WHAT YOU WILL DO — Compute how many lines in the data below contain "index"; answer only with that number.

··· SUPPLIED MATERIAL

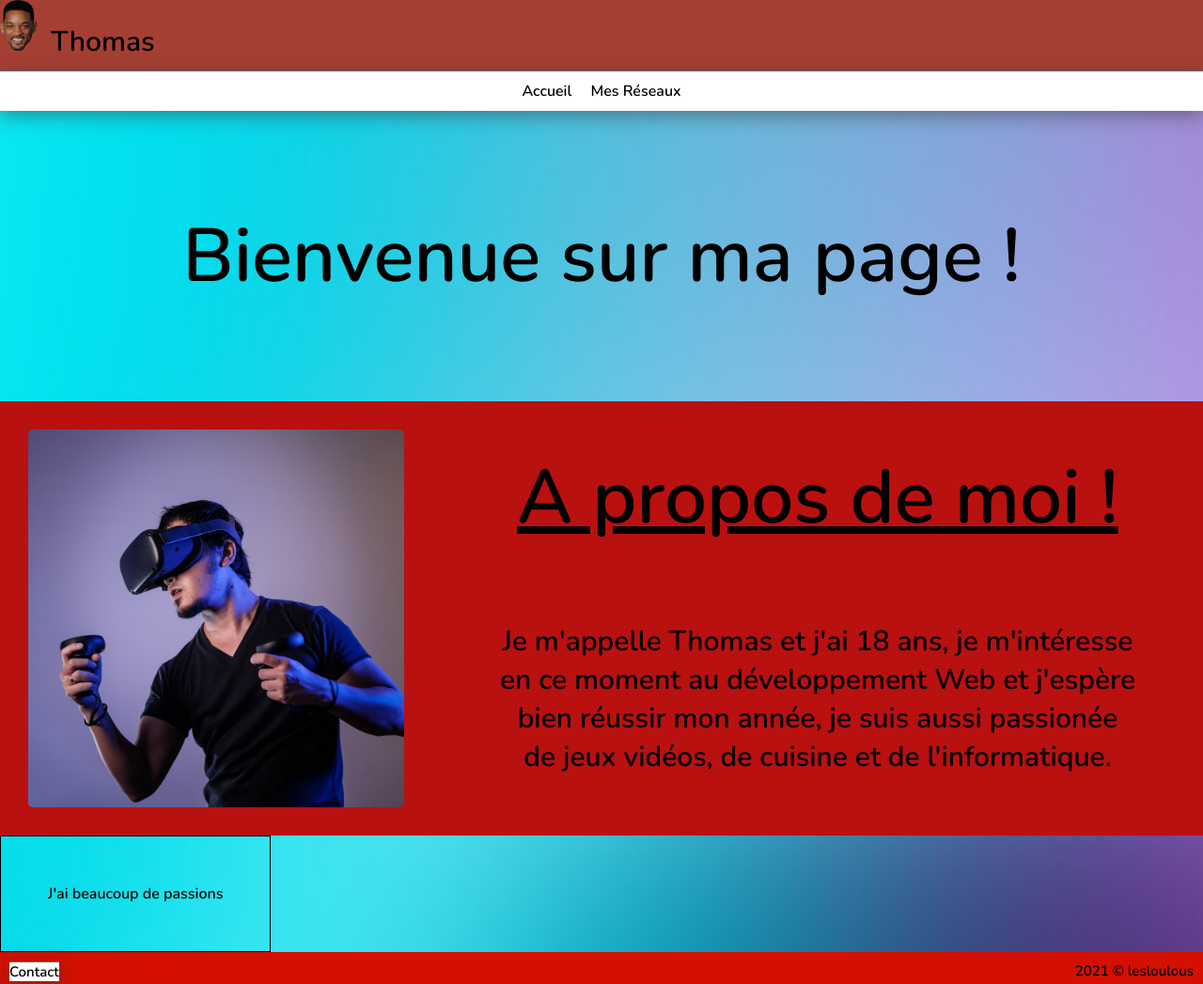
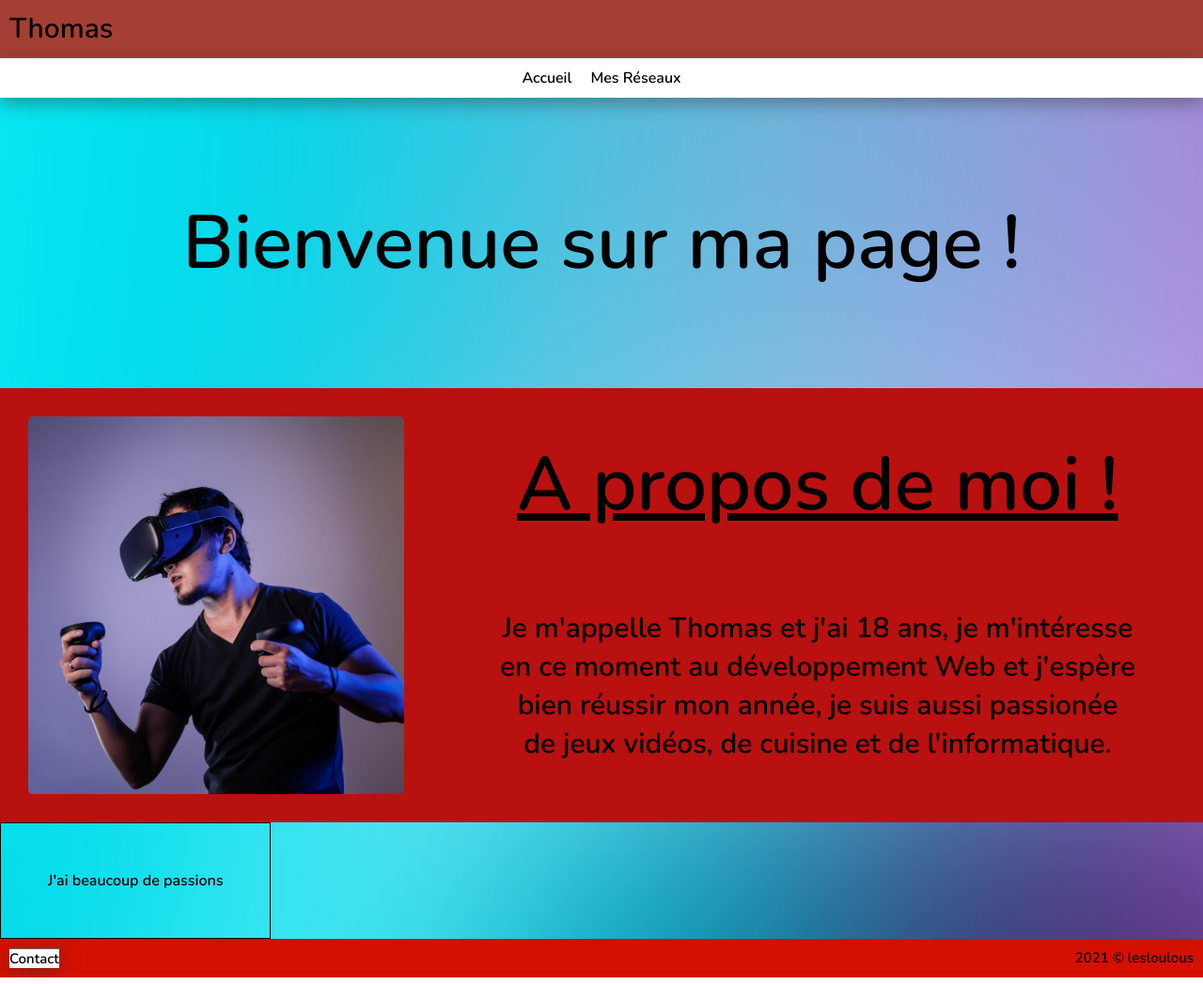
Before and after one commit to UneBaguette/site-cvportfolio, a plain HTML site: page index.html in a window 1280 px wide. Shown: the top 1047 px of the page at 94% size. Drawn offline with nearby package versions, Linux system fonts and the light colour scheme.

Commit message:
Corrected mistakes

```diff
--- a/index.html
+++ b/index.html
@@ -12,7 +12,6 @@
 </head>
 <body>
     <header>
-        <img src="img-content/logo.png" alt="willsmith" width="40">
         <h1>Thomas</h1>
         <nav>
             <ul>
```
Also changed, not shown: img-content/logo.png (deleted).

······

EXPECTED ANSWER — 3